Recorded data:
------------------------------------------------
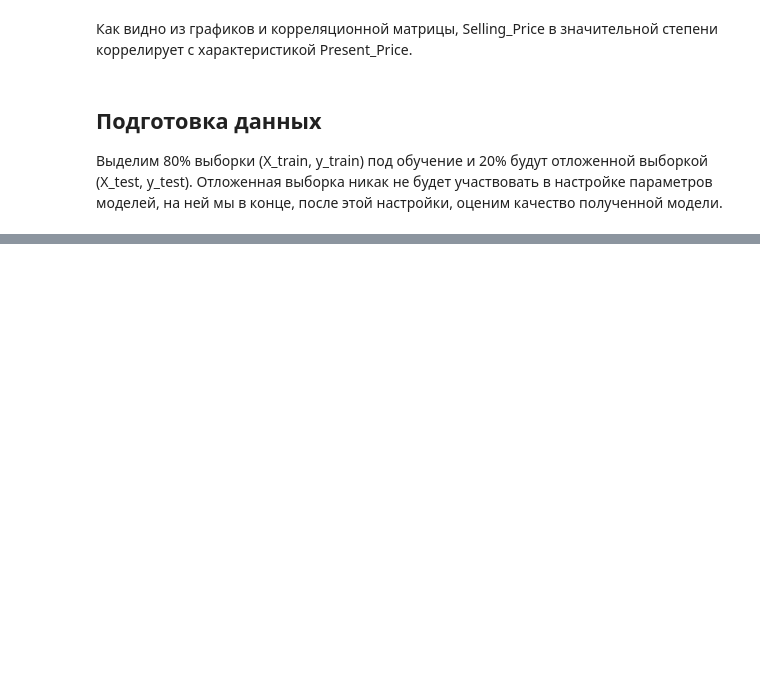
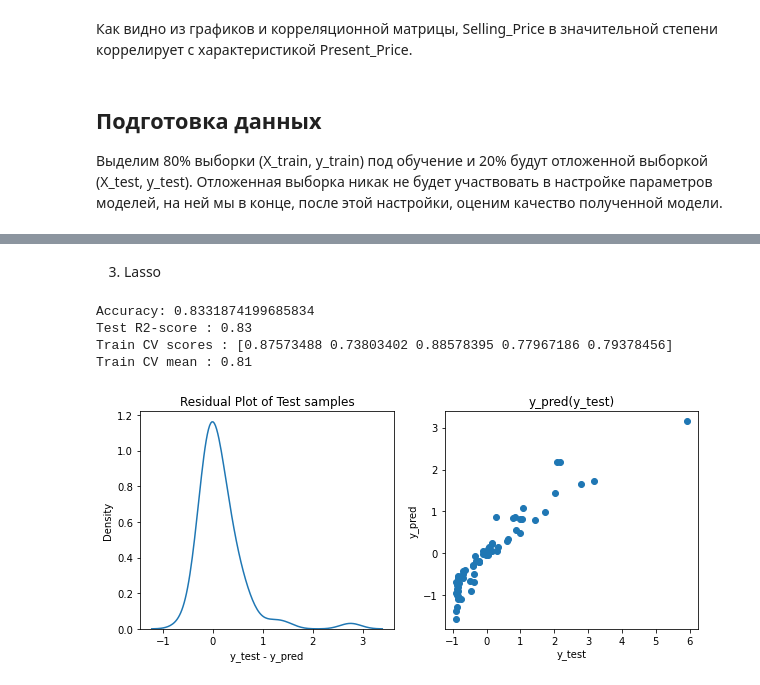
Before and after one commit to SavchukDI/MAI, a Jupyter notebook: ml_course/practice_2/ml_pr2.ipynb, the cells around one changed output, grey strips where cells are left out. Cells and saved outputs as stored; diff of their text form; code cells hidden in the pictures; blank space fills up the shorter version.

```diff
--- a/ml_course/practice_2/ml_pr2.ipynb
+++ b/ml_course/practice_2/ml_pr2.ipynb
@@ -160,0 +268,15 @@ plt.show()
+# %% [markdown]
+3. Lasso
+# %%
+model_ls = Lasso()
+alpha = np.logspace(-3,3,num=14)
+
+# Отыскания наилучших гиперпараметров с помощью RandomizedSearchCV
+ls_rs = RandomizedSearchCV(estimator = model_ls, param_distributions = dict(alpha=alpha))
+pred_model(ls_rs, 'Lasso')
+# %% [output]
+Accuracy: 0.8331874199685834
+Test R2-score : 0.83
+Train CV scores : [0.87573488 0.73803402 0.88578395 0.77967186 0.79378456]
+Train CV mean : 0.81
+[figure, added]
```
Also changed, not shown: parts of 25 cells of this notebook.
------------------------------------------------
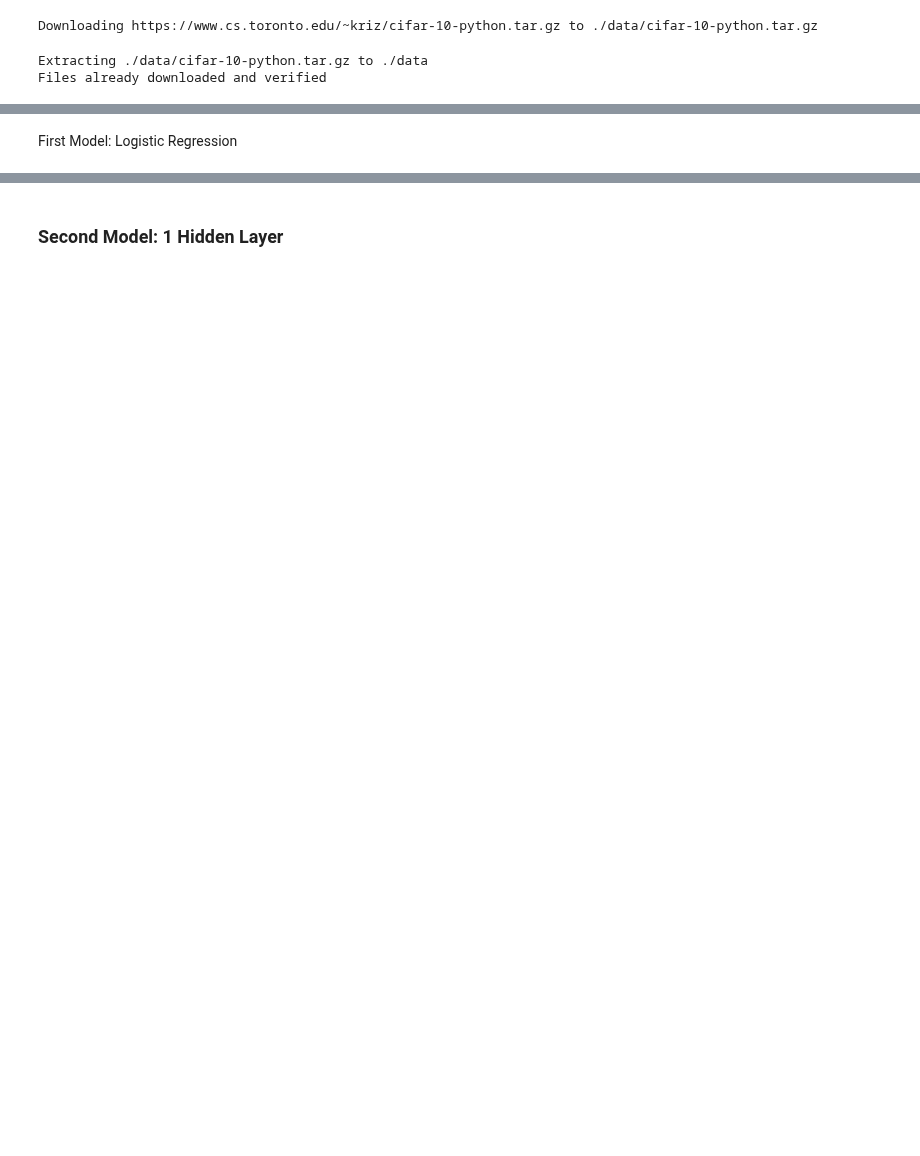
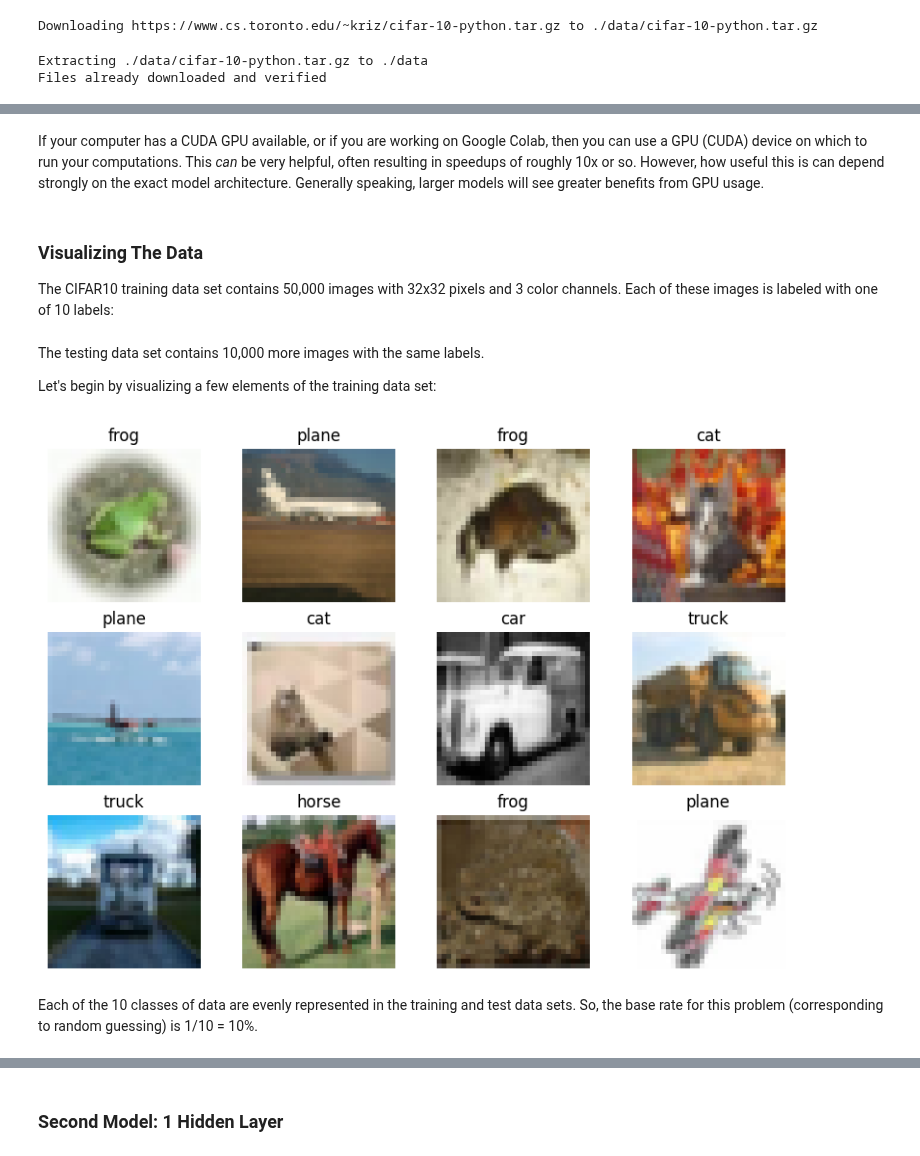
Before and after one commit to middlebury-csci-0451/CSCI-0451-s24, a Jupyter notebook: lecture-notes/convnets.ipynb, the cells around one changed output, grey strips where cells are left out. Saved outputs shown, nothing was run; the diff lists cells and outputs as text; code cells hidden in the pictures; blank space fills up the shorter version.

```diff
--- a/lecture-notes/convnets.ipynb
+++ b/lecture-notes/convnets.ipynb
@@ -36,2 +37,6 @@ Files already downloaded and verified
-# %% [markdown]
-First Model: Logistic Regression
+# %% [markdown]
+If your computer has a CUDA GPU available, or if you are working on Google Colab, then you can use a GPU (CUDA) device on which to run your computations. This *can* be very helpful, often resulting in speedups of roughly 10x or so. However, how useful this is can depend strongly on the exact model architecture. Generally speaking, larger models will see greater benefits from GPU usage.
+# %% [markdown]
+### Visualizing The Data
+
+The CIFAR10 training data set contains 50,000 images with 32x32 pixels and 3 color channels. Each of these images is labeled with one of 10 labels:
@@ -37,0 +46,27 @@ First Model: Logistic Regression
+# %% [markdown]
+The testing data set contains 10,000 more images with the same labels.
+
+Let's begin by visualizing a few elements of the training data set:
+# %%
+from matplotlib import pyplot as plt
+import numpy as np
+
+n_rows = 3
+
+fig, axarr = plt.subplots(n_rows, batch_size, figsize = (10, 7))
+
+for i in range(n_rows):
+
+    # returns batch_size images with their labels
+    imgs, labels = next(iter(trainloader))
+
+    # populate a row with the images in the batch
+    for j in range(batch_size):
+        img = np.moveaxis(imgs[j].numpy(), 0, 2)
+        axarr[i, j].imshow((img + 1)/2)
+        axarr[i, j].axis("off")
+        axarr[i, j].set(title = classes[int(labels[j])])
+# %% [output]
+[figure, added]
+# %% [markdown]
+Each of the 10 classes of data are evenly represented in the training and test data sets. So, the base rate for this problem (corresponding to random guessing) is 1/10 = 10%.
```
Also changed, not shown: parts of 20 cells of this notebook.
------------------------------------------------
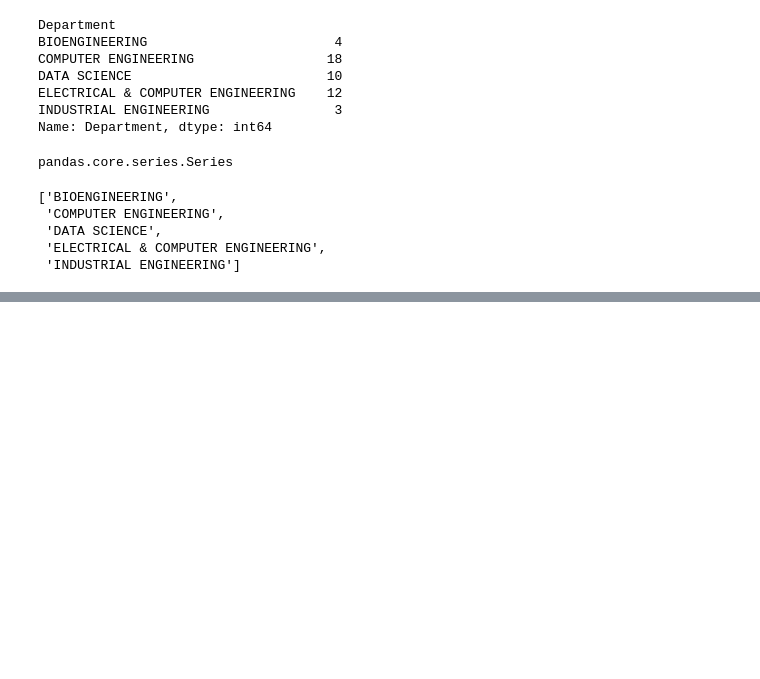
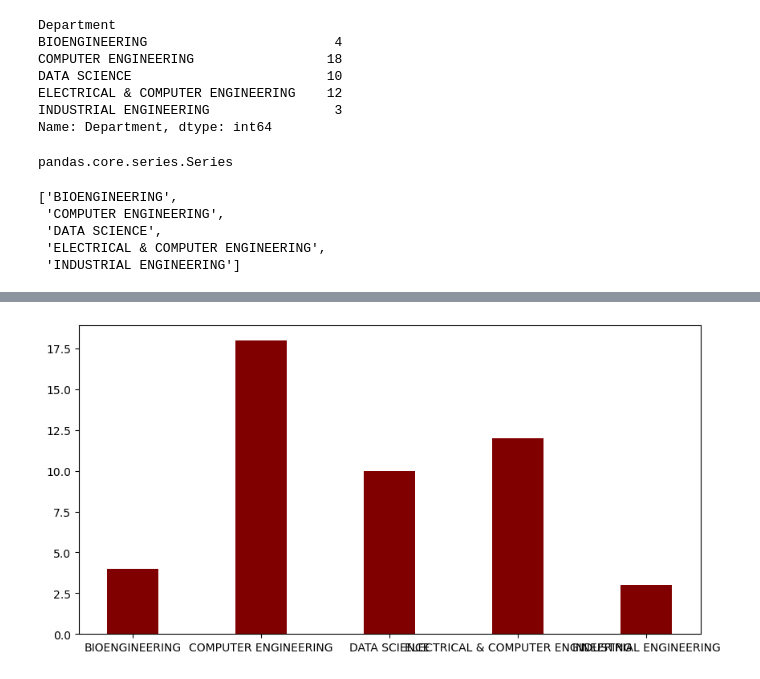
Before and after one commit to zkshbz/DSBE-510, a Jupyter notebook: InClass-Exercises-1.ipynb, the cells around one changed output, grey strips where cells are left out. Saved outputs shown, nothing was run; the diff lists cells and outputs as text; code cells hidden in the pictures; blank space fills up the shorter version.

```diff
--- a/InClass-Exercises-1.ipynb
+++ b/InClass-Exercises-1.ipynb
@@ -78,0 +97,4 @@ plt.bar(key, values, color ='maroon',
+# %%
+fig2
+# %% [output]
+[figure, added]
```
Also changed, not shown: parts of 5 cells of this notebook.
------------------------------------------------
EXERCISE
Copy every line of the records above that contains "ipynb".

WRITTEN RESPONSE
Before and after one commit to SavchukDI/MAI, a Jupyter notebook: ml_course/practice_2/ml_pr2.ipynb, the cells around one changed output, grey strips where cells are left out. Cells and saved outputs as stored; diff of their text form; code cells hidden in the pictures; blank space fills up the shorter version.
--- a/ml_course/practice_2/ml_pr2.ipynb
+++ b/ml_course/practice_2/ml_pr2.ipynb
Before and after one commit to middlebury-csci-0451/CSCI-0451-s24, a Jupyter notebook: lecture-notes/convnets.ipynb, the cells around one changed output, grey strips where cells are left out. Saved outputs shown, nothing was run; the diff lists cells and outputs as text; code cells hidden in the pictures; blank space fills up the shorter version.
--- a/lecture-notes/convnets.ipynb
+++ b/lecture-notes/convnets.ipynb
Before and after one commit to zkshbz/DSBE-510, a Jupyter notebook: InClass-Exercises-1.ipynb, the cells around one changed output, grey strips where cells are left out. Saved outputs shown, nothing was run; the diff lists cells and outputs as text; code cells hidden in the pictures; blank space fills up the shorter version.
--- a/InClass-Exercises-1.ipynb
+++ b/InClass-Exercises-1.ipynb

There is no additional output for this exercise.